The Ultima Legacy

The Age of Darkness Trilogy

  • Akalabeth
  • Ultima I
  • Ultima II
  • Ultima III: Exodus
  • The original Ultima trilogy opens with the journey of your nameless hero's fight against the Triad of Evil: the warlock Mondain, his mistress (the witch Minax) and their daemon spawn Exodus. These early Ultimas offered straightforward objectives and a familiar setting on the Earth-like world of Sosaria. The few citizens of this world had little to say, and available weaponry was recognizable. Though lacking innovation, the Ultima framework was laid, and the course of the series was set in motion. Even in its earliest incarnations, the game contained the scope, detail, and the complexity of an epic.

    The Age of Enlightenment Trilogy

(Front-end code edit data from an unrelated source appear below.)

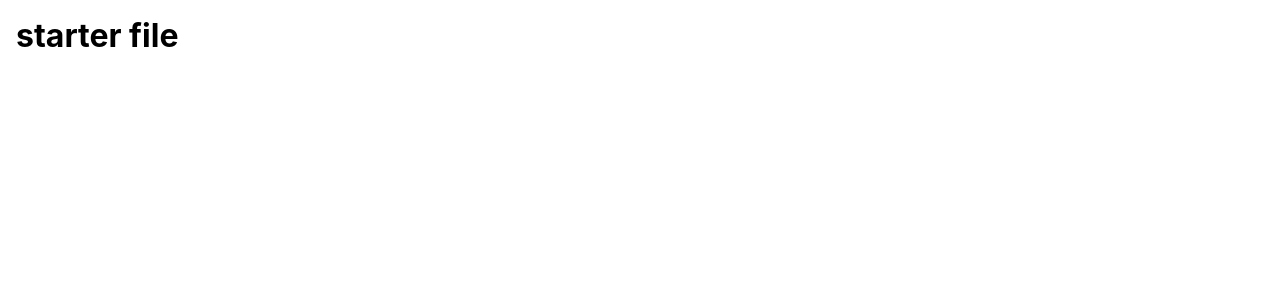
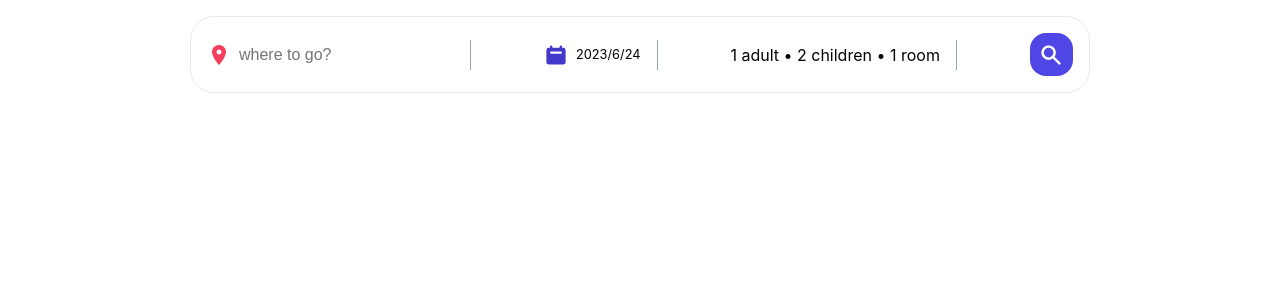
Before and after one commit to maryamer/Booking-Hotel-Project, a React (Vite) app: page / in a window 1280 px wide. Shown: the top 300 px of the page. Built offline with nearby package versions, Linux system fonts and the light colour scheme.

Commit message:
Header-Search-Items

```diff
--- a/package.json
+++ b/package.json
@@ -19,7 +19,7 @@
     "react-date-range": "^1.4.0",
     "react-dom": "^18.2.0",
     "react-hot-toast": "^2.4.1",
-    "react-icons": "^4.10.1",
+    "react-icons": "^4.11.0",
     "react-leaflet": "^4.2.1",
     "react-router-dom": "^6.15.0"
   },
--- a/src/App.jsx
+++ b/src/App.jsx
@@ -1,8 +1,12 @@
-
 import "./App.css";
+import Header from "./components/Header/Header";
 
 function App() {
-  return <h1>starter file</h1>
+  return (
+    <div>
+      <Header />
+    </div>
+  );
 }
 
 export default App;
--- /dev/null
+++ b/src/components/Header/Header.jsx
@@ -0,0 +1,42 @@
+import { MdLocationOn } from "react-icons/md";
+import { HiCalendar, HiSearch } from "react-icons/hi";
+import { useState } from "react";
+
+function Header() {
+  const [destination, setDestination] = useState();
+  return (
+    <div className="header">
+      <div className="headerSearch">
+        <div className="headerSearchItem">
+          <MdLocationOn className="headerIcon locationIcon" />
+          <input
+            value={destination}
+            onChange={(e) => setDestination(e.target.value)}
+            type="text "
+            placeholder="where to go?"
+            className="headerSearchInput"
+            name="destination"
+            id="destination"
+          />
+          <span className="seperator"></span>
+        </div>
+        <div className="headerSearchItem">
+          <HiCalendar className="headerIcon dateIcon" />
+          <div className="dateDropDown">2023/6/24</div>
+          <span className="seperator"></span>
+        </div>
+        <div className="headerSearchItem">
+          <div id="optionDropDoen">1 adult &bull; 2 children &bull; 1 room</div>
+          <span className="seperator"></span>
+        </div>
+        <div className="headerSearchItem">
+          <button className="headerSearchBtn">
+            <HiSearch className="headerIcon " />
+          </button>
+        </div>
+      </div>
+    </div>
+  );
+}
+
+export default Header;
```
Also changed, not shown: 1 other file (tests, documents, lock files or other folders).
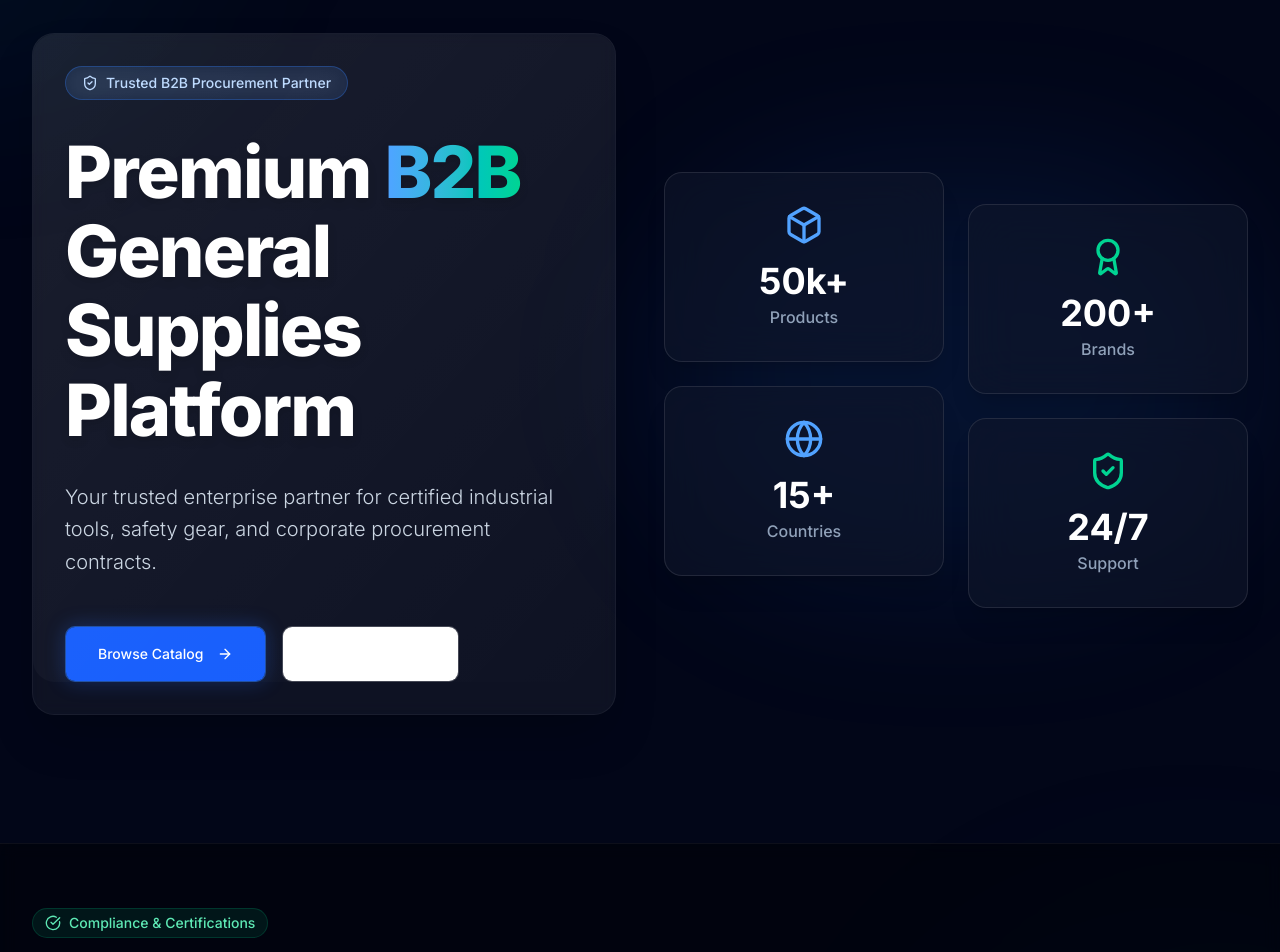
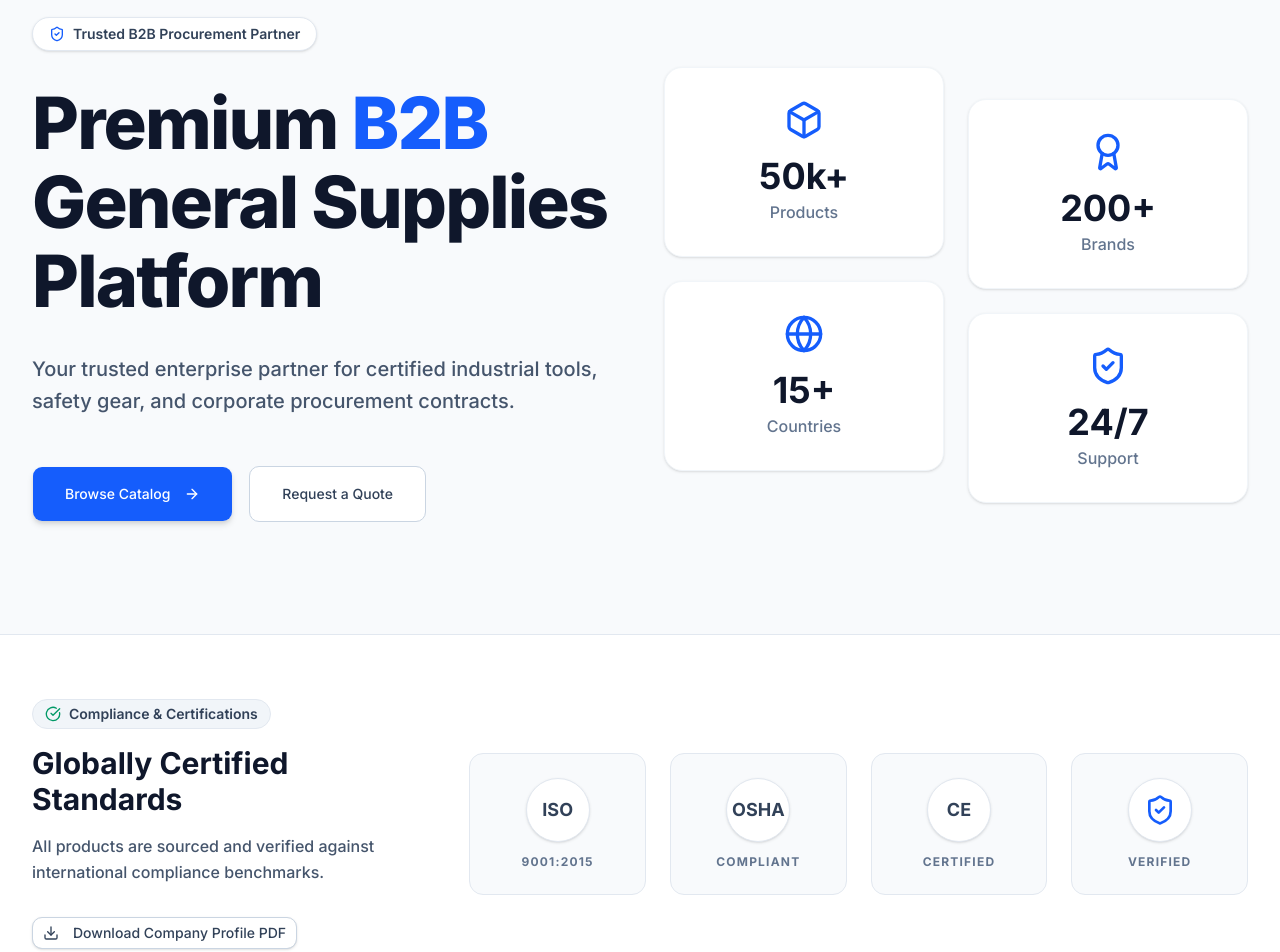
Before and after one commit to Ali-mahmoud830/Supplies-X, a Next.js app: page /en in a window 1280 px wide. Shown: the part 160-1112 px from the top of the page. Built offline with nearby package versions, Linux system fonts and the light colour scheme.

Commit message:
style: transform complete platform to clean corporate white theme, removing neon elements

```diff
--- a/src/app/[locale]/page.tsx
+++ b/src/app/[locale]/page.tsx
@@ -8,41 +8,36 @@ export default async function HomePage() {
   const t = await getTranslations('HomePage');
 
   return (
-    <div className="min-h-screen bg-slate-950 text-white flex flex-col relative overflow-hidden">
-      {/* Floating Neon Ambient Background Orbs */}
-      <div className="absolute top-0 left-0 w-[500px] h-[500px] bg-gradient-to-tr from-blue-600/20 via-emerald-600/10 to-transparent rounded-full blur-[100px] animate-pulse -translate-x-1/2 -translate-y-1/2" />
-      <div className="absolute bottom-0 right-0 w-[600px] h-[600px] bg-gradient-to-bl from-emerald-600/20 via-blue-600/10 to-transparent rounded-full blur-[120px] animate-pulse translate-x-1/3 translate-y-1/3" />
-
+    <div className="min-h-screen bg-slate-50 text-slate-900 flex flex-col relative overflow-hidden">
       <Navbar />
 
       <main className="flex-1 relative z-10">
-        {/* Premium Hero Section */}
-        <div className="max-w-7xl mx-auto px-4 sm:px-6 lg:px-8 py-24 lg:py-32 grid grid-cols-1 lg:grid-cols-2 gap-12 items-center">
-          <div className="space-y-8 backdrop-blur-sm p-8 rounded-3xl border border-white/5 bg-white/5 shadow-2xl relative">
-            <div className="absolute inset-0 bg-gradient-to-br from-white/5 to-transparent rounded-3xl pointer-events-none" />
-            <div className="inline-flex items-center rounded-full border border-blue-500/30 bg-blue-500/10 px-4 py-1.5 text-sm font-medium text-blue-200 backdrop-blur-md">
-              <ShieldCheck className="mr-2 h-4 w-4" />
+        {/* Clean Corporate Hero Section */}
+        <div className="max-w-7xl mx-auto px-4 sm:px-6 lg:px-8 py-20 lg:py-28 grid grid-cols-1 lg:grid-cols-2 gap-12 items-center">
+          <div className="space-y-8 p-8 sm:p-0">
+            <div className="inline-flex items-center rounded-full border border-slate-200 bg-white px-4 py-1.5 text-sm font-semibold text-slate-700 shadow-sm">
+              <ShieldCheck className="mr-2 h-4 w-4 text-blue-600" />
               {t('trusted')}
             </div>
 
-            <h1 className="text-5xl lg:text-7xl font-extrabold tracking-tight text-white leading-[1.1] drop-shadow-lg">
+            <h1 className="text-5xl lg:text-7xl font-extrabold tracking-tight text-slate-900 leading-[1.1]">
               {t('title').split('B2B')[0]}
-              <span className="text-transparent bg-clip-text bg-gradient-to-r from-blue-400 to-emerald-400">B2B</span>
+              <span className="text-blue-600">B2B</span>
               {t('title').split('B2B')[1]}
             </h1>
 
-            <p className="text-xl text-slate-300 leading-relaxed font-light">
+            <p className="text-xl text-slate-600 leading-relaxed font-medium">
               {t('description')}
             </p>
 
             <div className="flex flex-col sm:flex-row gap-4 pt-4">
               <Link href="/catalog">
-                <Button size="lg" className="w-full sm:w-auto h-14 px-8 bg-blue-600 hover:bg-blue-500 text-white font-medium shadow-[0_0_20px_rgba(37,99,235,0.3)] transition-all hover:shadow-[0_0_30px_rgba(37,99,235,0.5)] border border-blue-500/50">
+                <Button size="lg" className="w-full sm:w-auto h-14 px-8 bg-blue-600 hover:bg-blue-700 text-white font-medium shadow-md transition-all">
                   {t('browse')} <ArrowRight className="ml-2 h-5 w-5" />
                 </Button>
               </Link>
               <Link href="/cart">
-                <Button size="lg" variant="outline" className="w-full sm:w-auto h-14 px-8 border-white/20 hover:bg-white/10 text-white font-medium backdrop-blur-md">
+                <Button size="lg" variant="outline" className="w-full sm:w-auto h-14 px-8 border-slate-300 hover:bg-slate-100 text-slate-700 font-medium bg-white">
                   {t('request')}
                 </Button>
               </Link>
@@ -50,71 +45,70 @@ export default async function HomePage() {
           </div>
 
           <div className="hidden lg:grid grid-cols-2 gap-6 relative">
-            <div className="absolute inset-0 bg-blue-500/10 blur-[80px] rounded-full" />
-            <div className="bg-slate-900/60 backdrop-blur-xl border border-white/10 p-8 rounded-2xl flex flex-col items-center justify-center text-center shadow-xl hover:-translate-y-2 transition-transform duration-300">
-              <Box className="h-10 w-10 text-blue-400 mb-4" />
-              <div className="text-4xl font-bold text-white mb-1">50k+</div>
-              <div className="text-slate-400 font-medium">{t('stats.products')}</div>
+            <div className="bg-white border border-slate-100 p-8 rounded-2xl flex flex-col items-center justify-center text-center shadow-sm hover:shadow-md transition-shadow duration-300">
+              <Box className="h-10 w-10 text-blue-600 mb-4" />
+              <div className="text-4xl font-bold text-slate-900 mb-1">50k+</div>
+              <div className="text-slate-500 font-medium">{t('stats.products')}</div>
             </div>
-            <div className="bg-slate-900/60 backdrop-blur-xl border border-white/10 p-8 rounded-2xl flex flex-col items-center justify-center text-center shadow-xl translate-y-8 hover:translate-y-6 transition-transform duration-300">
-              <Award className="h-10 w-10 text-emerald-400 mb-4" />
-              <div className="text-4xl font-bold text-white mb-1">200+</div>
-              <div className="text-slate-400 font-medium">{t('stats.brands')}</div>
+            <div className="bg-white border border-slate-100 p-8 rounded-2xl flex flex-col items-center justify-center text-center shadow-sm hover:shadow-md transition-shadow duration-300 translate-y-8">
+              <Award className="h-10 w-10 text-blue-600 mb-4" />
+              <div className="text-4xl font-bold text-slate-900 mb-1">200+</div>
+              <div className="text-slate-500 font-medium">{t('stats.brands')}</div>
             </div>
-            <div className="bg-slate-900/60 backdrop-blur-xl border border-white/10 p-8 rounded-2xl flex flex-col items-center justify-center text-center shadow-xl hover:-translate-y-2 transition-transform duration-300">
-              <Globe className="h-10 w-10 text-blue-400 mb-4" />
-              <div className="text-4xl font-bold text-white mb-1">15+</div>
-              <div className="text-slate-400 font-medium">{t('stats.countries')}</div>
+            <div className="bg-white border border-slate-100 p-8 rounded-2xl flex flex-col items-center justify-center text-center shadow-sm hover:shadow-md transition-shadow duration-300">
+              <Globe className="h-10 w-10 text-blue-600 mb-4" />
+              <div className="text-4xl font-bold text-slate-900 mb-1">15+</div>
+              <div className="text-slate-500 font-medium">{t('stats.countries')}</div>
             </div>
-            <div className="bg-slate-900/60 backdrop-blur-xl border border-white/10 p-8 rounded-2xl flex flex-col items-center justify-center text-center shadow-xl translate-y-8 hover:translate-y-6 transition-transform duration-300">
-              <ShieldCheck className="h-10 w-10 text-emerald-400 mb-4" />
-              <div className="text-4xl font-bold text-white mb-1">24/7</div>
-              <div className="text-slate-400 font-medium">{t('stats.support')}</div>
+            <div className="bg-white border border-slate-100 p-8 rounded-2xl flex flex-col items-center justify-center text-center shadow-sm hover:shadow-md transition-shadow duration-300 translate-y-8">
+              <ShieldCheck className="h-10 w-10 text-blue-600 mb-4" />
+              <div className="text-4xl font-bold text-slate-900 mb-1">24/7</div>
+              <div className="text-slate-500 font-medium">{t('stats.support')}</div>
             </div>
           </div>
         </div>
 
         {/* Compliance & Accreditation Counter */}
-        <div className="border-y border-white/5 bg-black/40 backdrop-blur-sm py-16">
+        <div className="border-y border-slate-200 bg-white py-16">
           <div className="max-w-7xl mx-auto px-4 sm:px-6 lg:px-8">
             <div className="flex flex-col lg:flex-row items-center justify-between gap-12">
               <div className="lg:w-1/3">
-                <div className="inline-flex items-center rounded-full bg-emerald-500/10 px-3 py-1 text-sm font-medium text-emerald-300 mb-4 border border-emerald-500/20">
-                  <CheckCircle className="mr-2 h-4 w-4" /> {t('complianceBadge')}
+                <div className="inline-flex items-center rounded-full bg-slate-100 px-3 py-1 text-sm font-semibold text-slate-700 mb-4 border border-slate-200">
+                  <CheckCircle className="mr-2 h-4 w-4 text-emerald-600" /> {t('complianceBadge')}
                 </div>
-                <h2 className="text-3xl font-bold text-white mb-4">{t('complianceTitle')}</h2>
-                <p className="text-slate-400 mb-8 leading-relaxed">
+                <h2 className="text-3xl font-bold text-slate-900 mb-4">{t('complianceTitle')}</h2>
+                <p className="text-slate-600 mb-8 leading-relaxed font-medium">
                   {t('complianceDesc')}
                 </p>
-                <Button variant="outline" className="border-white/20 hover:bg-white/10 text-white w-full sm:w-auto shadow-lg hover:shadow-xl transition-all">
+                <Button variant="outline" className="border-slate-300 hover:bg-slate-50 text-slate-700 w-full sm:w-auto shadow-sm transition-all font-medium">
                   <Download className="mr-2 h-4 w-4" /> {t('downloadProfile')}
                 </Button>
               </div>
 
               <div className="lg:w-2/3 grid grid-cols-2 md:grid-cols-4 gap-6">
-                <div className="bg-slate-900/80 border border-white/10 rounded-xl p-6 flex flex-col items-center justify-center text-center grayscale hover:grayscale-0 transition-all duration-500 cursor-default shadow-lg hover:border-emerald-500/30">
-                  <div className="w-16 h-16 rounded-full bg-slate-800 flex items-center justify-center mb-3 border border-white/5">
-                    <span className="font-bold text-white text-lg">ISO</span>
+                <div className="bg-slate-50 border border-slate-200 rounded-xl p-6 flex flex-col items-center justify-center text-center hover:border-blue-200 transition-colors duration-300">
+                  <div className="w-16 h-16 rounded-full bg-white flex items-center justify-center mb-3 border border-slate-200 shadow-sm">
+                    <span className="font-bold text-slate-700 text-lg">ISO</span>
                   </div>
-                  <span className="text-xs font-semibold text-slate-400 tracking-widest">9001:2015</span>
+                  <span className="text-xs font-bold text-slate-500 tracking-widest">9001:2015</span>
                 </div>
-                <div className="bg-slate-900/80 border border-white/10 rounded-xl p-6 flex flex-col items-center justify-center text-center grayscale hover:grayscale-0 transition-all duration-500 cursor-default shadow-lg hover:border-emerald-500/30">
-                  <div className="w-16 h-16 rounded-full bg-slate-800 flex items-center justify-center mb-3 border border-white/5">
-                    <span className="font-bold text-white text-lg">OSHA</span>
+                <div className="bg-slate-50 border border-slate-200 rounded-xl p-6 flex flex-col items-center justify-center text-center hover:border-blue-200 transition-colors duration-300">
+                  <div className="w-16 h-16 rounded-full bg-white flex items-center justify-center mb-3 border border-slate-200 shadow-sm">
+                    <span className="font-bold text-slate-700 text-lg">OSHA</span>
                   </div>
-                  <span className="text-xs font-semibold text-slate-400 tracking-widest">COMPLIANT</span>
+                  <span className="text-xs font-bold text-slate-500 tracking-widest">COMPLIANT</span>
                 </div>
-                <div className="bg-slate-900/80 border border-white/10 rounded-xl p-6 flex flex-col items-center justify-center text-center grayscale hover:grayscale-0 transition-all duration-500 cursor-default shadow-lg hover:border-emerald-500/30">
-                  <div className="w-16 h-16 rounded-full bg-slate-800 flex items-center justify-center mb-3 border border-white/5">
-                    <span className="font-bold text-white text-lg">CE</span>
+                <div className="bg-slate-50 border border-slate-200 rounded-xl p-6 flex flex-col items-center justify-center text-center hover:border-blue-200 transition-colors duration-300">
+                  <div className="w-16 h-16 rounded-full bg-white flex items-center justify-center mb-3 border border-slate-200 shadow-sm">
+                    <span className="font-bold text-slate-700 text-lg">CE</span>
                   </div>
-                  <span className="text-xs font-semibold text-slate-400 tracking-widest">CERTIFIED</span>
+                  <span className="text-xs font-bold text-slate-500 tracking-widest">CERTIFIED</span>
                 </div>
-                <div className="bg-slate-900/80 border border-white/10 rounded-xl p-6 flex flex-col items-center justify-center text-center grayscale hover:grayscale-0 transition-all duration-500 cursor-default shadow-lg hover:border-emerald-500/30">
-                  <div className="w-16 h-16 rounded-full bg-slate-800 flex items-center justify-center mb-3 border border-white/5">
-                    <ShieldCheck className="h-8 w-8 text-white" />
+                <div className="bg-slate-50 border border-slate-200 rounded-xl p-6 flex flex-col items-center justify-center text-center hover:border-blue-200 transition-colors duration-300">
+                  <div className="w-16 h-16 rounded-full bg-white flex items-center justify-center mb-3 border border-slate-200 shadow-sm">
+                    <ShieldCheck className="h-8 w-8 text-blue-600" />
                   </div>
-                  <span className="text-xs font-semibold text-slate-400 tracking-widest">VERIFIED</span>
+                  <span className="text-xs font-bold text-slate-500 tracking-widest">VERIFIED</span>
                 </div>
               </div>
             </div>
@@ -123,7 +117,7 @@ export default async function HomePage() {
       </main>
 
       {/* Footer */}
-      <footer className="border-t border-white/10 bg-slate-950 py-12 relative z-10">
+      <footer className="border-t border-slate-200 bg-white py-12 relative z-10">
         <div className="max-w-7xl mx-auto px-4 sm:px-6 lg:px-8 text-center text-slate-500 font-medium">
           <p>&copy; {new Date().getFullYear()} {t('footerRights')}</p>
         </div>
--- a/src/app/globals.css
+++ b/src/app/globals.css
@@ -142,19 +142,19 @@
   }
 }
 
-/* Custom scrollbar for dark theme */
+/* Custom scrollbar for light corporate theme */
 ::-webkit-scrollbar {
-  width: 6px;
+  width: 8px;
 }
 ::-webkit-scrollbar-track {
-  background: rgb(2 6 23);
+  background: #f1f5f9; /* slate-100 */
 }
 ::-webkit-scrollbar-thumb {
-  background: rgb(51 65 85);
-  border-radius: 3px;
+  background: #cbd5e1; /* slate-300 */
+  border-radius: 4px;
 }
 ::-webkit-scrollbar-thumb:hover {
-  background: rgb(71 85 105);
+  background: #94a3b8; /* slate-400 */
 }
 
 /* Print Styles for Technical Specifications */
```
Also changed, not shown: src/app/[locale]/catalog/CatalogClient.tsx (+28 -32 lines), src/components/Navbar.tsx (+14 -14 lines).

  • Ultima IV: Quest of the Avatar
  • Ultima V: Warriors of Destiny
  • Ultima VI: The False Prophet
  • Although it inspired legions of fans, Ultima III also stirred up controversy. Youthful Richard Garriott (still in his early twenties) found himself in the midst of an imbroglio over children who were suspected of engaging in devil worship as a result of playing the game. It was enough to make Garriott again rethink his approach to making Ultima. He decided the Ultima series needed to be more substantial and lasting, and with that in mind set the Age of Darkness Trilogy far behind him. Drawing on his positive Ultima experiences, he set forth once more - this time into The Age of Enlightenment. The medieval chaos of Sosaria gave way to a much more civilized, morally conscious world in need of a hero. That world was Britannia, and the hero was the Avatar.

    The Guardian Trilogy

  • Ultima VII: The Black Gate
  • Ultima VII: Forge of Virtue
  • Ultima VII part 2: Serpent Isle
  • Ultima VII part 2: The Silver Seed
  • Ultima VIII: Pagan
  • Ultima IX: Ascension
  • After the Gargoyles and humankind settled into an unstable alliance, Britannia enjoyed two centuries of relative peace. But soon a new threat appeared on the horizon, though most of Britannia's citizens didn't know it until the Avatar had already intervened. Only a few years passed in the Avatar's life on Earth, yet he returned to a very different Britannia. New architecture and technology reigned, and the world was much more crowded than before. And with the changing technology, people's thoughts were altered. A new, seemingly benign order called The Fellowship emerged, endorsing a new set of virtues. The Avatar only later discovered the nature of the organization, its cunning founder Batlin, and his omnipotent, evil sponsor, the Guardian.

    The Guardian, a creature whose motives were entirely selfish and cruel, proved to be the greatest threat Britannia had ever seen. Using The Fellowship as a front, the Guardian made his servants create a magical gateway for him to pass through, which he entered and laid siege to the entire world. Only the Avatar was resourceful enough to stop his attempted coup.